After a walk to the next wagon and then the next wagon, squeezing our way in between the narrow corridor full of people of the same fate, we found an empty compartment. Well, almost empty: there were two suitcases in between the seats, but without any living person nearby. So we decided to occupy the seats. I was sleeping on a row and I think Juan was also already sleeping, albeit sitting, when..
Suddenly a girl came, saying that the whole compartment was hers. “But it’s ok,” she said, “you can stay, I will only take one row of seats.”
Juan moved to my row and I woke up, sitting on my seat. The girl started a conversation, which turned out to be somewhat one-sided as she continued with some sort of a monologue. So according to her, she was an opera singer, currently based in Vienna, although she had spent the previous year working in New York and Madrid. She talked a lot and it seemed that we have found someone a bit cuckoo as a compartment-mate.
In random order, after she made Juan moved the super-heavy luggage to the rack above the seats, she told us about:
– How the Croats are crazy. “They’re terrible, terrible, I can’t stand them. They know nothing,” she said, although she is also a Croat, a native of Split.
– Her boyfriend in Split and their long distance relationship.
– Her boyfriend’s teenager brother, who is in a rebellion mood but somehow only listens to her. “He smoked cigarette and I said there’s nothing special, I also did it. Then he stopped. Then he smoked marijuana and I said the same, so he stopped. Then he tried heroin and I told him I also did it, that was actually a lie, but he stopped anyway after it. Then he got a gun and showed it to me, then I told him there’s nothing special about having a gun and it will get him nowhere, so he get rid of the gun.”
– “Sorry I have to open my pants’ button, it’s uncomfortable to sleep with this jeans. My boyfriend sometimes told me I’m like a nudist, but I don’t care.”
– “I usually don’t let anyone to share the compartment but I let you because I can see you are learned people. The Croats, the Balkans, are usually rude.”

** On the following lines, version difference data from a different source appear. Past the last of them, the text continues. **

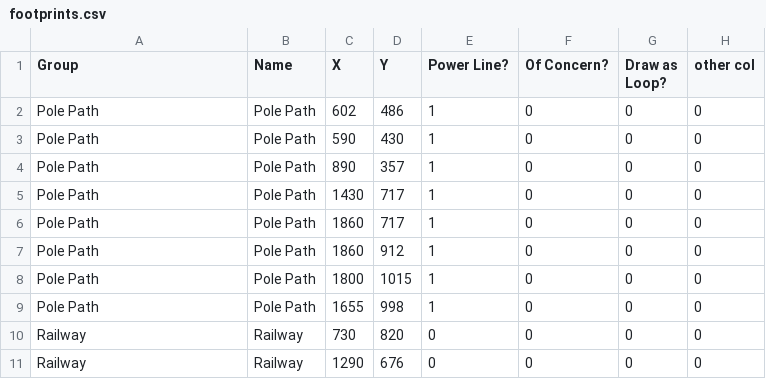
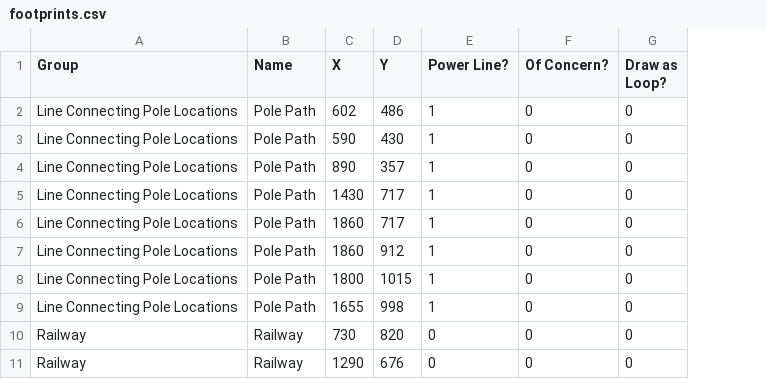
Before and after one commit to markmbaum/emf, a CSV file: working_files/footprints.csv, drawn as a sheet; only a part is shown; removed rows and columns are numbered as before the commit, all else as after; the diff covers the shown part only; the diff names each change by its address in the sheet, - before the commit and + after, or states it on an @@ line.

```diff
--- a/working_files/footprints.csv
+++ b/working_files/footprints.csv
-column H (other col), rows 2-11: all 0
-A2:A9 (Group): Pole Path
+A2:A9 (Group): Line Connecting Pole Locations
```
Also changed, not shown: 6 added rows and 18 edited cells elsewhere in this file, 19 other files.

Juan and me exchanged glances, saying nothing but understood it meant “this girl got some serious issues.” Somehow as the night drifted away, we all managed to get some sleep. The air conditioner froze the compartment in the morning. The girl half-consciously took down her luggage, almost knocked upon Juan’s head in the process, opened the suitcase and took sweaters to warm herself up.
Anyway, finally, we arrived at Split at around 8 am, again, late more than an hour after the schedule. I don’t complain, though, I just consider things here to be very similar with what usually happen at home. We parted ways with the girl, and waited for dearest Georgi to pick us up at the train station.
(to be continued)